Diversity and Inclusion

“The diversity in the human family should be the cause of love and harmony, as it is in music where many different notes blend together in the making of a perfect chord.” — ‘Abdu'l-Bahá

Understanding diversity is a way of recognising, and celebrating difference, and ensuring that your services - in this case yoga teaching - are fair and accessible and that nobody is discriminated against because of their values, beliefs, culture or lifestyle.

This is particularly important for vulnerable people - e.g. those receiving treatment for cancer - because of a disability, illness or their age, are perhaps less able to advocate for themselves. There are also particular issues around health inequalities for specific groups who find access to healthcare more difficult, and have particular experiences of discrimination when accessing healthcare. This is especially the case for people from BME communties, older people and LGBTQ people. Macmillan has some excellent resources that I urge you to read in relation to heath inequalites.

Read the "No-one Overlooked" publications below. These give some context to some of the barriers that people face, which are equally relevant to us as yoga teachers.

Equality - What Does the Law Say?

The (UK) Equality Act 2010 lists nine protected characteristics. Meaning that it is illegal to discriminate against, or provide less favourable treatment to a person based on these particular characteristics. This applies to access to services, as well as to employment. You can find more detailed outlines on each point from The Equality and Human Rights Commission. which you are encouraged to read. There may be some areas that you are less familiar with, and these might be the ones that you explore in more detail.

  • Age
  • Disability
  • Gender reassignment
  • Marriage and civil partnership
  • Pregnancy and maternity
  • Race
  • Religion or belief
  • Sex
  • Sexual orientation

Diversity acknowledges that differences can be many and varied and as well as those areas covered by equality law can include:

  • Cultural background
  • National origin
  • Region - including accent
  • Gender Identity
  • Marital Status
  • Political views
  • Ethnicity
  • Socio-economic differences
  • Housing status
  • Family structure
  • Health Values
  • Appearance
  • etc.

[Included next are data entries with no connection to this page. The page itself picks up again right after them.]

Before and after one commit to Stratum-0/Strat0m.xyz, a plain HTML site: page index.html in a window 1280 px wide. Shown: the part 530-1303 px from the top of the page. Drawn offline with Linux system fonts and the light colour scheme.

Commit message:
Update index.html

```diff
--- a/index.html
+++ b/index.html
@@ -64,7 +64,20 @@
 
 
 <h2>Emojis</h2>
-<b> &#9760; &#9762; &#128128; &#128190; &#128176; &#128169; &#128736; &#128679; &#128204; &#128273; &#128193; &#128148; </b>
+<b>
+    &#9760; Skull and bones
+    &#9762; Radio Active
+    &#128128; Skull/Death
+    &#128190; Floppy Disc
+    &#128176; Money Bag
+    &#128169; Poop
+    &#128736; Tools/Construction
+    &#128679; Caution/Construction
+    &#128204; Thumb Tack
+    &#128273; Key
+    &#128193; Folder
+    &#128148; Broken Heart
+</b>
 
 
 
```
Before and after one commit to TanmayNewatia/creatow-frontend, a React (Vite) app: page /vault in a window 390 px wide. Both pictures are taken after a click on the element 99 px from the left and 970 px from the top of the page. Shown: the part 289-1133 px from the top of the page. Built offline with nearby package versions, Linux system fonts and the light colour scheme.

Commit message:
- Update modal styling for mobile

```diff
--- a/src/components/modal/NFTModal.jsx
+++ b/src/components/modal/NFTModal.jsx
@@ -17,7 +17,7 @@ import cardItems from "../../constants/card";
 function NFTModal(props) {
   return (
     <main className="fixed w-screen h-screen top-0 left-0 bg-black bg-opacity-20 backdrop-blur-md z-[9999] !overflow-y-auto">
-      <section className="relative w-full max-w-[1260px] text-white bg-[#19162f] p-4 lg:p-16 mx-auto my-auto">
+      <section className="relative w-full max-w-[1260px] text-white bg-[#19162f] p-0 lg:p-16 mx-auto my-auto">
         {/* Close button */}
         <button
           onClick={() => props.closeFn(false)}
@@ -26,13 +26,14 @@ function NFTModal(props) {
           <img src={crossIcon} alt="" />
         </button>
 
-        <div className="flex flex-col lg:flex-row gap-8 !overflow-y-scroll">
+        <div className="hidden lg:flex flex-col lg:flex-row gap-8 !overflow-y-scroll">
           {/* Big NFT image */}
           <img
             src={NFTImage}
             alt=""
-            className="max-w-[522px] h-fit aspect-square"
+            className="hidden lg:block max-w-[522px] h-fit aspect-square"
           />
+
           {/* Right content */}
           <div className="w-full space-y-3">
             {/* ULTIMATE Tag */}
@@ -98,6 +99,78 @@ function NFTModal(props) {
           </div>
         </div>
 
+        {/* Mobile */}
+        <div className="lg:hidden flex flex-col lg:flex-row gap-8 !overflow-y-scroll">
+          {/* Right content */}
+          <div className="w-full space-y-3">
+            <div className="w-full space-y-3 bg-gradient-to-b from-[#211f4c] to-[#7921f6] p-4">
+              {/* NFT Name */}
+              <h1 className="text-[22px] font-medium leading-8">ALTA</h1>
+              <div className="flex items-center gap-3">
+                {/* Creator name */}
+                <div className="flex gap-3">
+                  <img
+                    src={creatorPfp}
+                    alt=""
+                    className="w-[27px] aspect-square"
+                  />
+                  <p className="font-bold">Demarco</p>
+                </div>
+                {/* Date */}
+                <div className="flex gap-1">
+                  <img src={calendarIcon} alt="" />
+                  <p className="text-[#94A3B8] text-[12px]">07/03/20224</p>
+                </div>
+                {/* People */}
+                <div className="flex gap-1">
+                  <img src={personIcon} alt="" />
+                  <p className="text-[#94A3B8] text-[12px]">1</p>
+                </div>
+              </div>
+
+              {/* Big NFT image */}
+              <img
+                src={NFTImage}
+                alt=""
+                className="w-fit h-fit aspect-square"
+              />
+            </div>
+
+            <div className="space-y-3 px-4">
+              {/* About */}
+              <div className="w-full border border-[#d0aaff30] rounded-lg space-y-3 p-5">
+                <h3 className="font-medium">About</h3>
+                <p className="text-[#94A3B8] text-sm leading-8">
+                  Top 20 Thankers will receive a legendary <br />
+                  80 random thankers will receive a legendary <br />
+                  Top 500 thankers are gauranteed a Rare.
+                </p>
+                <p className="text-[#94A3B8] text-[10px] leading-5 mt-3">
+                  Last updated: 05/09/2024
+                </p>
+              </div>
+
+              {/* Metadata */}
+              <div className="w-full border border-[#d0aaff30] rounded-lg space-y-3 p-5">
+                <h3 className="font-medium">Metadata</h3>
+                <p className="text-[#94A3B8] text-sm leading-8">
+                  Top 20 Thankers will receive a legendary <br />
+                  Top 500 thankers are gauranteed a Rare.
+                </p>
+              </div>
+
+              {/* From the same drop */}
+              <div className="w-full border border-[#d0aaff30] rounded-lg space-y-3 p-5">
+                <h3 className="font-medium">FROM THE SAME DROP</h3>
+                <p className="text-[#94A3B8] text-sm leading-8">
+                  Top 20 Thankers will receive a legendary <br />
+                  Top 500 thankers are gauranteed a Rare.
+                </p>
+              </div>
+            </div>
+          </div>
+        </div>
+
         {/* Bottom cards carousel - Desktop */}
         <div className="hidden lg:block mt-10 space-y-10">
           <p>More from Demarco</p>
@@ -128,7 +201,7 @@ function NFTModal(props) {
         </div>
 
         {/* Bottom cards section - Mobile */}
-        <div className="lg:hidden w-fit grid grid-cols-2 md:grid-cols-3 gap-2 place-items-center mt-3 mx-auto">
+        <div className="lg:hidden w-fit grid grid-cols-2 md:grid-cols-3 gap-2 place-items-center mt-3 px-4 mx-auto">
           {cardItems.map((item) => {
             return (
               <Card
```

Inclusion - is about making sure that we make adjustments to how we do things to make our services open and accessible to the range of diversity,

But I treat everyone equally!

I hear this often from yoga teachers and it is beautiful and laudable. However, there is a difference between treating everyone the same, and treating everyone in a way that honours diversity, Diversity acknowledges that far from being the same, we all have diverse needs and that some aspects of our individuality need to be specifically acknowledged in order to give us fair and equal access to things. And this is at the heart of inclusion. It isn't necessarily enough just to feel inclusive, we have to do things that make our services inclusive. And that means thinking about the potential barriers that there may be.


How might you be inadvertently creating barriers to access to your services? There may be obvious things e.g. your class is up a stair with no lift. But there may be more subtle things that you hadn't thought about. Think about each of the nine characteristics and the other areas of diversity and also read the Macmillan guidelines.

And then consider changes you might make to become more inclusive in your practice.

Reflect on the areas of diversity that you might need to know a little more about, and do some research. Some useful publications are included below.

(NB this is not about making you feel "wrong" in what you are doing, but about opening up the possibilities for having a more inclusive and rewarding practice)